• WHAT TO DO: Each record below needs to be set down again exactly.

Records drawn from a dataset

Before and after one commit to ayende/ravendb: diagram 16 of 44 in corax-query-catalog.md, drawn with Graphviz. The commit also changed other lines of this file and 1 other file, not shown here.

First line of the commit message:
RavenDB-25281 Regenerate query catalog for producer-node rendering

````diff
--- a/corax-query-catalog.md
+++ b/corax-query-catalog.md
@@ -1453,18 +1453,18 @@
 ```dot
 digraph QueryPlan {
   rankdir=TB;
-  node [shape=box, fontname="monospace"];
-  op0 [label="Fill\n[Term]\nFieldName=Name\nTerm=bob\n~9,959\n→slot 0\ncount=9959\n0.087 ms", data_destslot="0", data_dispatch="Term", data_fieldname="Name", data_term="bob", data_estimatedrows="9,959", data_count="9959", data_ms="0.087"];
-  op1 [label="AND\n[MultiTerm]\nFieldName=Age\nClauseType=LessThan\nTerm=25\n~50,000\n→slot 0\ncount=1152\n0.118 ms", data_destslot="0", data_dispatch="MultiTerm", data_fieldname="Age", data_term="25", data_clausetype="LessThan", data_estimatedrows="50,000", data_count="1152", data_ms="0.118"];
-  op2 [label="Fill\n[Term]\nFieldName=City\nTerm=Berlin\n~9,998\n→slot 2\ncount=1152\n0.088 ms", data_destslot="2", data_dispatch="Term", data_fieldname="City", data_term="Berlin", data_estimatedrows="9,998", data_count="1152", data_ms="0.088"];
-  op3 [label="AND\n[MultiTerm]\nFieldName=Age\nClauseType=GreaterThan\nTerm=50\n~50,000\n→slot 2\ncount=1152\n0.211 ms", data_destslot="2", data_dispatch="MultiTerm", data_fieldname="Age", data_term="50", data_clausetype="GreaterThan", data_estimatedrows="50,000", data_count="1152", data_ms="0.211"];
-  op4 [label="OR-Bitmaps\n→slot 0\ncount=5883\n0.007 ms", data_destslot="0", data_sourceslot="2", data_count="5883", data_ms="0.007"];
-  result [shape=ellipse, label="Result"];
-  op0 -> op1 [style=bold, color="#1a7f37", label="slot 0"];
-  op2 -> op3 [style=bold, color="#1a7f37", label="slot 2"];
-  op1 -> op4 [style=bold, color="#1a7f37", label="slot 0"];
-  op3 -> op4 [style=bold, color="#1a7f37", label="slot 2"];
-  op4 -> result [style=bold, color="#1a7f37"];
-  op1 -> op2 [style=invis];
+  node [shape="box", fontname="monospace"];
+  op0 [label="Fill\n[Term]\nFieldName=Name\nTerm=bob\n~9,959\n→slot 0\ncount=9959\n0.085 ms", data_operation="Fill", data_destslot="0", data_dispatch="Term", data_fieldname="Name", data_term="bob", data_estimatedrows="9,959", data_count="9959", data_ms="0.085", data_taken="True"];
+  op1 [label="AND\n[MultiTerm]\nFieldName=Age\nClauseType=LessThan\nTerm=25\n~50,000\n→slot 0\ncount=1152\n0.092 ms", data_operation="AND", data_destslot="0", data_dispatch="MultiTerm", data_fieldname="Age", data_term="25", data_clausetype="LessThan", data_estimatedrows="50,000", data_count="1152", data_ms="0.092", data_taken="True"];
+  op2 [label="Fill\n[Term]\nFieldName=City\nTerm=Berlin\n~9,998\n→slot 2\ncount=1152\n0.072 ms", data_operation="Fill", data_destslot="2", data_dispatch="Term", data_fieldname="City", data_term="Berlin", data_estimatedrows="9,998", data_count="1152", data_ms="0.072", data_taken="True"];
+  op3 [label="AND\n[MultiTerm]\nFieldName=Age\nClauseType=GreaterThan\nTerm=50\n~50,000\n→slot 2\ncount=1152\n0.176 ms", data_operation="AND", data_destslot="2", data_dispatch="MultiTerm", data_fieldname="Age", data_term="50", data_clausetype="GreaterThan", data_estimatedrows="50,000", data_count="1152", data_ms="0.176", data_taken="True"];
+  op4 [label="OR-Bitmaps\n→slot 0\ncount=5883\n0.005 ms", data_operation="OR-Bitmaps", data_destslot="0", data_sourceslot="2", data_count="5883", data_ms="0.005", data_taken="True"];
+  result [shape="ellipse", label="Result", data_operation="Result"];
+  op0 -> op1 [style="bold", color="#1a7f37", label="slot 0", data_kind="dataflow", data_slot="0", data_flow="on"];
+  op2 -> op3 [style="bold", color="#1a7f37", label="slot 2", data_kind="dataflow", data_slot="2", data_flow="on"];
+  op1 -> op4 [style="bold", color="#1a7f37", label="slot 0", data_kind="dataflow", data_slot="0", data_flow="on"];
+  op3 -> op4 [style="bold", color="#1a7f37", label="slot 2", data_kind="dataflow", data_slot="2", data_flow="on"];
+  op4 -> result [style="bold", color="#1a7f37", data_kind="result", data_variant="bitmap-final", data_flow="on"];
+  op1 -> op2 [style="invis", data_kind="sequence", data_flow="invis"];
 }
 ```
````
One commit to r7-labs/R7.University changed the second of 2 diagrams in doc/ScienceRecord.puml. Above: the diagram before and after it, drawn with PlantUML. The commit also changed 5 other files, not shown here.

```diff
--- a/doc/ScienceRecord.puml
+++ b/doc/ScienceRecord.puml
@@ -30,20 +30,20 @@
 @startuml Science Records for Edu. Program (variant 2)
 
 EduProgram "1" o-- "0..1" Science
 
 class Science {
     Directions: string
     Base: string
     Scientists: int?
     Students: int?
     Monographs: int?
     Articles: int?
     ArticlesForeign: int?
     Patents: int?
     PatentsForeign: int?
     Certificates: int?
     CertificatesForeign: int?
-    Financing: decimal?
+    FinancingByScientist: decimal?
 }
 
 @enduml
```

• ANSWER SPACE:
Before and after one commit to ayende/ravendb: diagram 16 of 44 in corax-query-catalog.md, drawn with Graphviz. The commit also changed other lines of this file and 1 other file, not shown here.

First line of the commit message:
RavenDB-25281 Regenerate query catalog for producer-node rendering

````diff
--- a/corax-query-catalog.md
+++ b/corax-query-catalog.md
@@ -1453,18 +1453,18 @@
 ```dot
 digraph QueryPlan {
   rankdir=TB;
-  node [shape=box, fontname="monospace"];
-  op0 [label="Fill\n[Term]\nFieldName=Name\nTerm=bob\n~9,959\n→slot 0\ncount=9959\n0.087 ms", data_destslot="0", data_dispatch="Term", data_fieldname="Name", data_term="bob", data_estimatedrows="9,959", data_count="9959", data_ms="0.087"];
-  op1 [label="AND\n[MultiTerm]\nFieldName=Age\nClauseType=LessThan\nTerm=25\n~50,000\n→slot 0\ncount=1152\n0.118 ms", data_destslot="0", data_dispatch="MultiTerm", data_fieldname="Age", data_term="25", data_clausetype="LessThan", data_estimatedrows="50,000", data_count="1152", data_ms="0.118"];
-  op2 [label="Fill\n[Term]\nFieldName=City\nTerm=Berlin\n~9,998\n→slot 2\ncount=1152\n0.088 ms", data_destslot="2", data_dispatch="Term", data_fieldname="City", data_term="Berlin", data_estimatedrows="9,998", data_count="1152", data_ms="0.088"];
-  op3 [label="AND\n[MultiTerm]\nFieldName=Age\nClauseType=GreaterThan\nTerm=50\n~50,000\n→slot 2\ncount=1152\n0.211 ms", data_destslot="2", data_dispatch="MultiTerm", data_fieldname="Age", data_term="50", data_clausetype="GreaterThan", data_estimatedrows="50,000", data_count="1152", data_ms="0.211"];
-  op4 [label="OR-Bitmaps\n→slot 0\ncount=5883\n0.007 ms", data_destslot="0", data_sourceslot="2", data_count="5883", data_ms="0.007"];
-  result [shape=ellipse, label="Result"];
-  op0 -> op1 [style=bold, color="#1a7f37", label="slot 0"];
-  op2 -> op3 [style=bold, color="#1a7f37", label="slot 2"];
-  op1 -> op4 [style=bold, color="#1a7f37", label="slot 0"];
-  op3 -> op4 [style=bold, color="#1a7f37", label="slot 2"];
-  op4 -> result [style=bold, color="#1a7f37"];
-  op1 -> op2 [style=invis];
+  node [shape="box", fontname="monospace"];
+  op0 [label="Fill\n[Term]\nFieldName=Name\nTerm=bob\n~9,959\n→slot 0\ncount=9959\n0.085 ms", data_operation="Fill", data_destslot="0", data_dispatch="Term", data_fieldname="Name", data_term="bob", data_estimatedrows="9,959", data_count="9959", data_ms="0.085", data_taken="True"];
+  op1 [label="AND\n[MultiTerm]\nFieldName=Age\nClauseType=LessThan\nTerm=25\n~50,000\n→slot 0\ncount=1152\n0.092 ms", data_operation="AND", data_destslot="0", data_dispatch="MultiTerm", data_fieldname="Age", data_term="25", data_clausetype="LessThan", data_estimatedrows="50,000", data_count="1152", data_ms="0.092", data_taken="True"];
+  op2 [label="Fill\n[Term]\nFieldName=City\nTerm=Berlin\n~9,998\n→slot 2\ncount=1152\n0.072 ms", data_operation="Fill", data_destslot="2", data_dispatch="Term", data_fieldname="City", data_term="Berlin", data_estimatedrows="9,998", data_count="1152", data_ms="0.072", data_taken="True"];
+  op3 [label="AND\n[MultiTerm]\nFieldName=Age\nClauseType=GreaterThan\nTerm=50\n~50,000\n→slot 2\ncount=1152\n0.176 ms", data_operation="AND", data_destslot="2", data_dispatch="MultiTerm", data_fieldname="Age", data_term="50", data_clausetype="GreaterThan", data_estimatedrows="50,000", data_count="1152", data_ms="0.176", data_taken="True"];
+  op4 [label="OR-Bitmaps\n→slot 0\ncount=5883\n0.005 ms", data_operation="OR-Bitmaps", data_destslot="0", data_sourceslot="2", data_count="5883", data_ms="0.005", data_taken="True"];
+  result [shape="ellipse", label="Result", data_operation="Result"];
+  op0 -> op1 [style="bold", color="#1a7f37", label="slot 0", data_kind="dataflow", data_slot="0", data_flow="on"];
+  op2 -> op3 [style="bold", color="#1a7f37", label="slot 2", data_kind="dataflow", data_slot="2", data_flow="on"];
+  op1 -> op4 [style="bold", color="#1a7f37", label="slot 0", data_kind="dataflow", data_slot="0", data_flow="on"];
+  op3 -> op4 [style="bold", color="#1a7f37", label="slot 2", data_kind="dataflow", data_slot="2", data_flow="on"];
+  op4 -> result [style="bold", color="#1a7f37", data_kind="result", data_variant="bitmap-final", data_flow="on"];
+  op1 -> op2 [style="invis", data_kind="sequence", data_flow="invis"];
 }
 ```
````
One commit to r7-labs/R7.University changed the second of 2 diagrams in doc/ScienceRecord.puml. Above: the diagram before and after it, drawn with PlantUML. The commit also changed 5 other files, not shown here.

```diff
--- a/doc/ScienceRecord.puml
+++ b/doc/ScienceRecord.puml
@@ -30,20 +30,20 @@
 @startuml Science Records for Edu. Program (variant 2)
 
 EduProgram "1" o-- "0..1" Science
 
 class Science {
     Directions: string
     Base: string
     Scientists: int?
     Students: int?
     Monographs: int?
     Articles: int?
     ArticlesForeign: int?
     Patents: int?
     PatentsForeign: int?
     Certificates: int?
     CertificatesForeign: int?
-    Financing: decimal?
+    FinancingByScientist: decimal?
 }
 
 @enduml
```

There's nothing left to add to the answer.